The Hebrews have been slaves for too long and enough is enough. The time has come to let them go.
The call to Pharaoh to release the Hebrews is paralleled throughout history whenever a people has been oppressed.
In the case of the Hebrews, however, it goes through stages, first somewhat polite, then tough and insistent.
At first Moses and Aaron come to the king and talk to him quite nicely: “Please let us go three days’ journey in the wilderness” (Ex. 3:18, 5:3). Then comes something adamant: “Let My people go to serve Me in the wilderness; behold, you have not listened until now” (Ex. 7:16).
Why the change in tone? It is not only because of Pharaoh’s intransigence, but because something has changed in Moses and Aaron themselves.
Earlier they let themselves hint to Pharaoh that once they had completed their three-day act of worship, they would return to Egypt and be slaves once more. Now they recognise that once a people has gained its freedom, there can be no turning back.

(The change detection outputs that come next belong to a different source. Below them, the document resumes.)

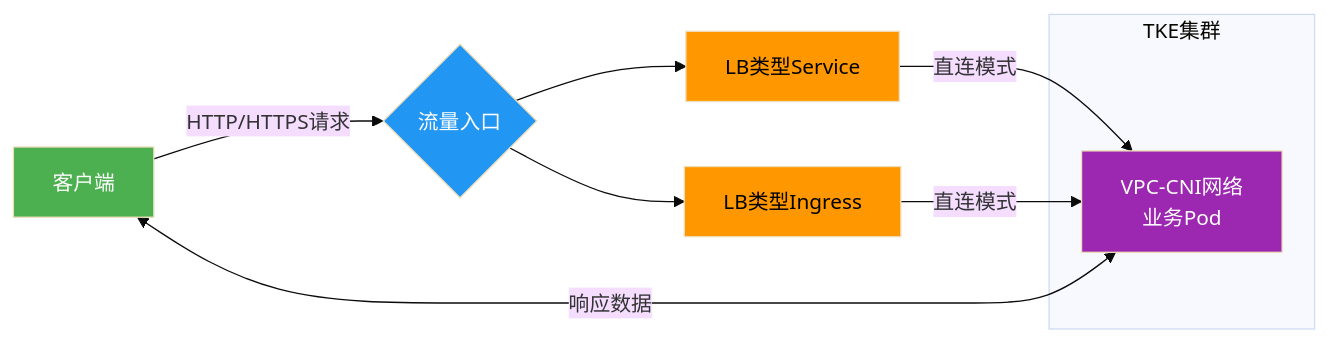
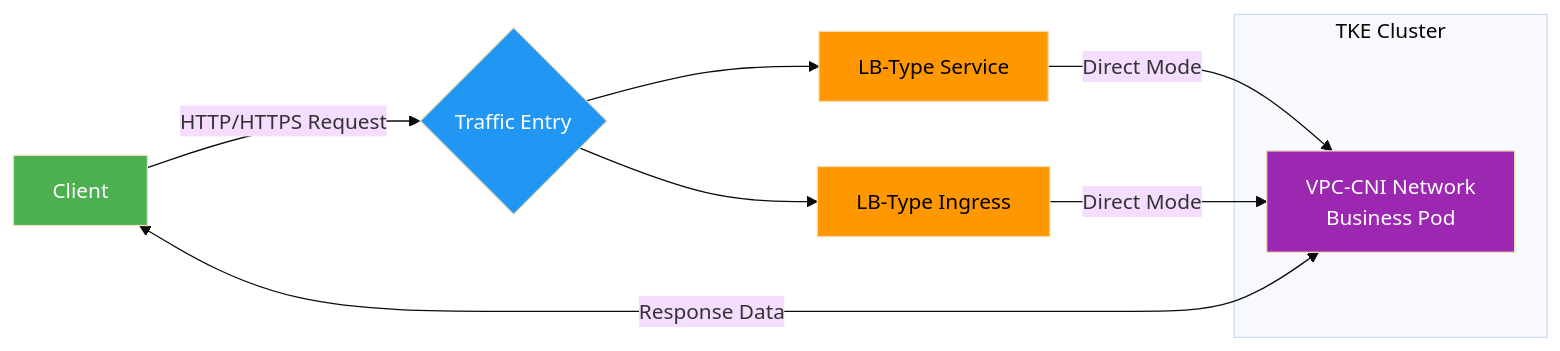
The diagram in client-ip/client-ip-main/eni-clb-direct-pod/README.md (kestrelli/client-ip), drawn with Mermaid (base theme) before and after one commit. The commit also changed other lines of this file, not shown here.

````diff
--- a/client-ip/client-ip-main/eni-clb-direct-pod/README.md
+++ b/client-ip/client-ip-main/eni-clb-direct-pod/README.md
@@ -18,22 +20,17 @@
 ```mermaid
-graph LR
-    
-    A[客户端] -->|HTTP/HTTPS请求| B{流量入口}
-    B --> C[LB类型Service]
-    B --> D[LB类型Ingress]
-    
-    C -->|直连模式| E[业务Pod]
-    D -->|直连模式| E
-    
-    subgraph TKE集群
-        E[VPC-CNI网络<br>业务Pod]
+graph LR    
+    A[Client] -->|HTTP/HTTPS Request| B{Traffic Entry}
+    B --> C[LB-Type Service]
+    B --> D[LB-Type Ingress]
+    C -->|Direct Mode| E[Business Pod]
+    D -->|Direct Mode| E
+    subgraph TKE Cluster
+        E[VPC-CNI Network<br>Business Pod]
     end
-    
-     A <--> |响应数据| E
-    
+    A <--> |Response Data| E
     style A fill:#4CAF50,color:white
     style B fill:#2196F3,color:white
     style C fill:#FF9800,color:black
     style D fill:#FF9800,color:black
     style E fill:#9C27B0,color:white
 ```
````
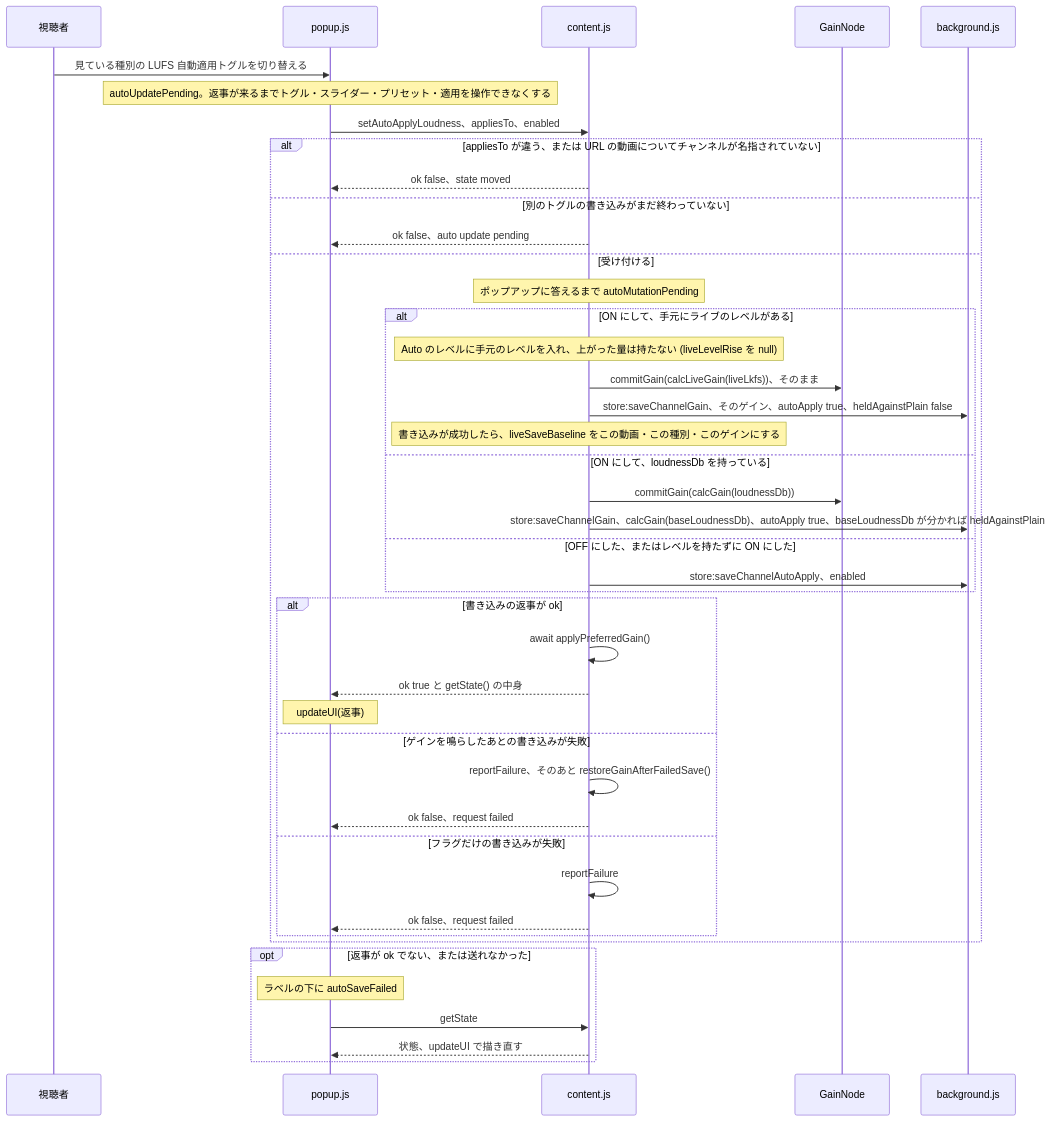
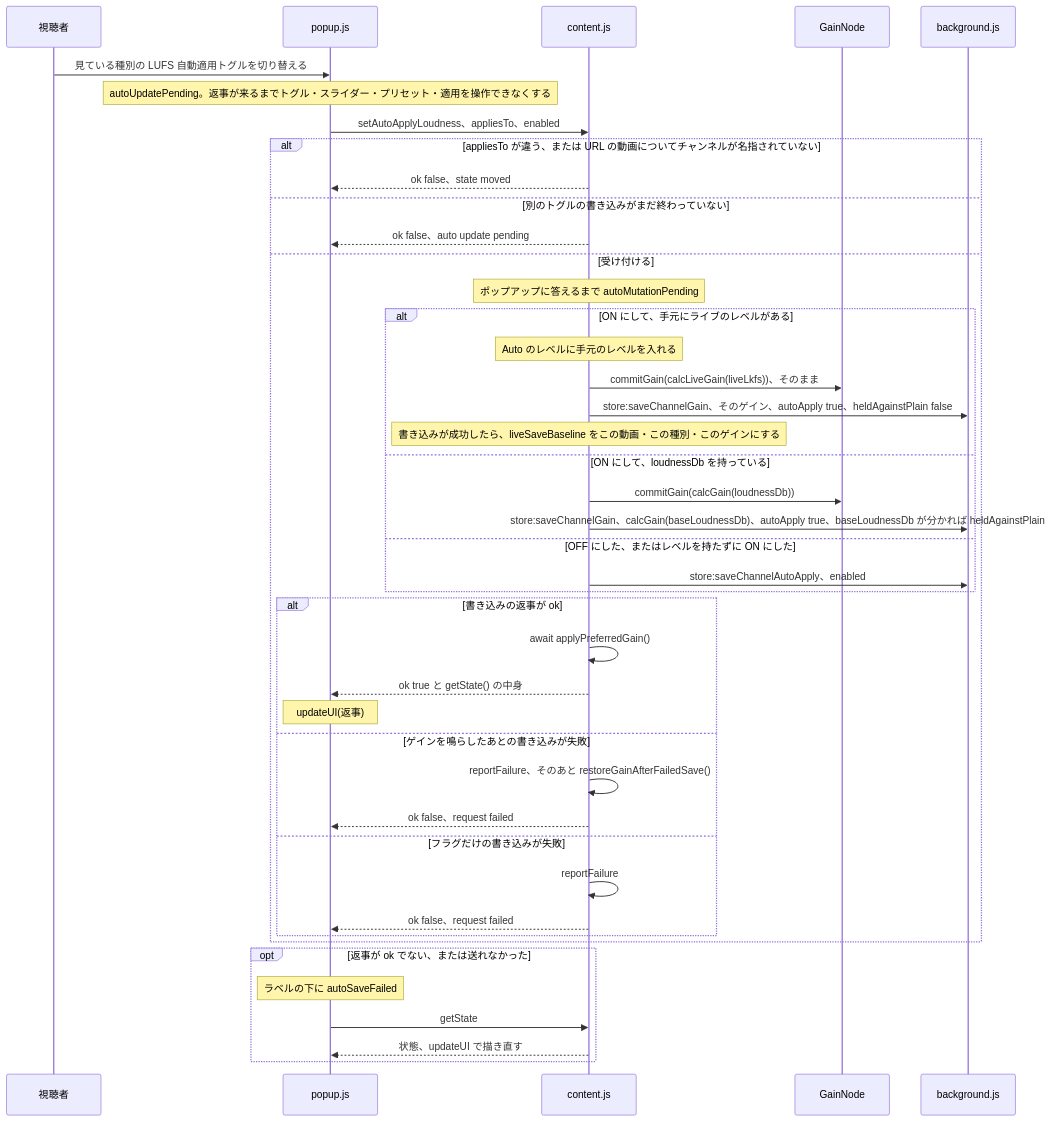
One commit to semnil/yt-channel-volume changed the sixth of 14 diagrams in docs/gain-change-and-save.ja.md. Above: the diagram before and after it, drawn with Mermaid. The commit also changed other lines of this file and 4 other files, not shown here.

Commit message:
docs: describe the live follow as playing the gain the level asks for every second

````diff
--- a/docs/gain-change-and-save.ja.md
+++ b/docs/gain-change-and-save.ja.md
@@ -308,45 +307,45 @@
 ```mermaid
 sequenceDiagram
   participant V as 視聴者
   participant P as popup.js
   participant C as content.js
   participant G as GainNode
   participant W as background.js
   V->>P: 見ている種別の LUFS 自動適用トグルを切り替える
   Note over P: autoUpdatePending。返事が来るまでトグル・スライダー・プリセット・適用を操作できなくする
   P->>C: setAutoApplyLoudness、appliesTo、enabled
   alt appliesTo が違う、または URL の動画についてチャンネルが名指されていない
     C-->>P: ok false、state moved
   else 別のトグルの書き込みがまだ終わっていない
     C-->>P: ok false、auto update pending
   else 受け付ける
     Note over C: ポップアップに答えるまで autoMutationPending
     alt ON にして、手元にライブのレベルがある
-      Note over C: Auto のレベルに手元のレベルを入れ、上がった量は持たない (liveLevelRise を null)
+      Note over C: Auto のレベルに手元のレベルを入れる
       C->>G: commitGain(calcLiveGain(liveLkfs))、そのまま
       C->>W: store:saveChannelGain、そのゲイン、autoApply true、heldAgainstPlain false
       Note over C: 書き込みが成功したら、liveSaveBaseline をこの動画・この種別・このゲインにする
     else ON にして、loudnessDb を持っている
       C->>G: commitGain(calcGain(loudnessDb))
       C->>W: store:saveChannelGain、calcGain(baseLoudnessDb)、autoApply true、baseLoudnessDb が分かれば heldAgainstPlain
     else OFF にした、またはレベルを持たずに ON にした
       C->>W: store:saveChannelAutoApply、enabled
     end
     alt 書き込みの返事が ok
       C->>C: await applyPreferredGain()
       C-->>P: ok true と getState() の中身
       Note over P: updateUI(返事)
     else ゲインを鳴らしたあとの書き込みが失敗
       C->>C: reportFailure、そのあと restoreGainAfterFailedSave()
       C-->>P: ok false、request failed
     else フラグだけの書き込みが失敗
       C->>C: reportFailure
       C-->>P: ok false、request failed
     end
   end
   opt 返事が ok でない、または送れなかった
     Note over P: ラベルの下に autoSaveFailed
     P->>C: getState
     C-->>P: 状態、updateUI で描き直す
   end
 ```
````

The Hebrews have a new destiny awaiting them, to be a free people worshipping their God, first in the wilderness and then in their own land. The years of enslavement are over, once and for all.
How is this implied in the actual words addressed to Pharaoh? In the phrase, “Behold, you have not listened until now”.
This could mean, “Until now, you have chosen to take no notice”. But it can also mean, “What you have heard from us until now, that we will come back after three days, is finished; now we have a new message which you have not heard from us previously, that we have no intention of returning.”
Of course there were moments in the wilderness when the people began to feel they had done the wrong thing and even hankered after the cucumbers and fish they ate in Egypt (Num. 11:5). In any journey the way can appear too long and too hard.
But in life there can be no going back to the past. The future must have its day.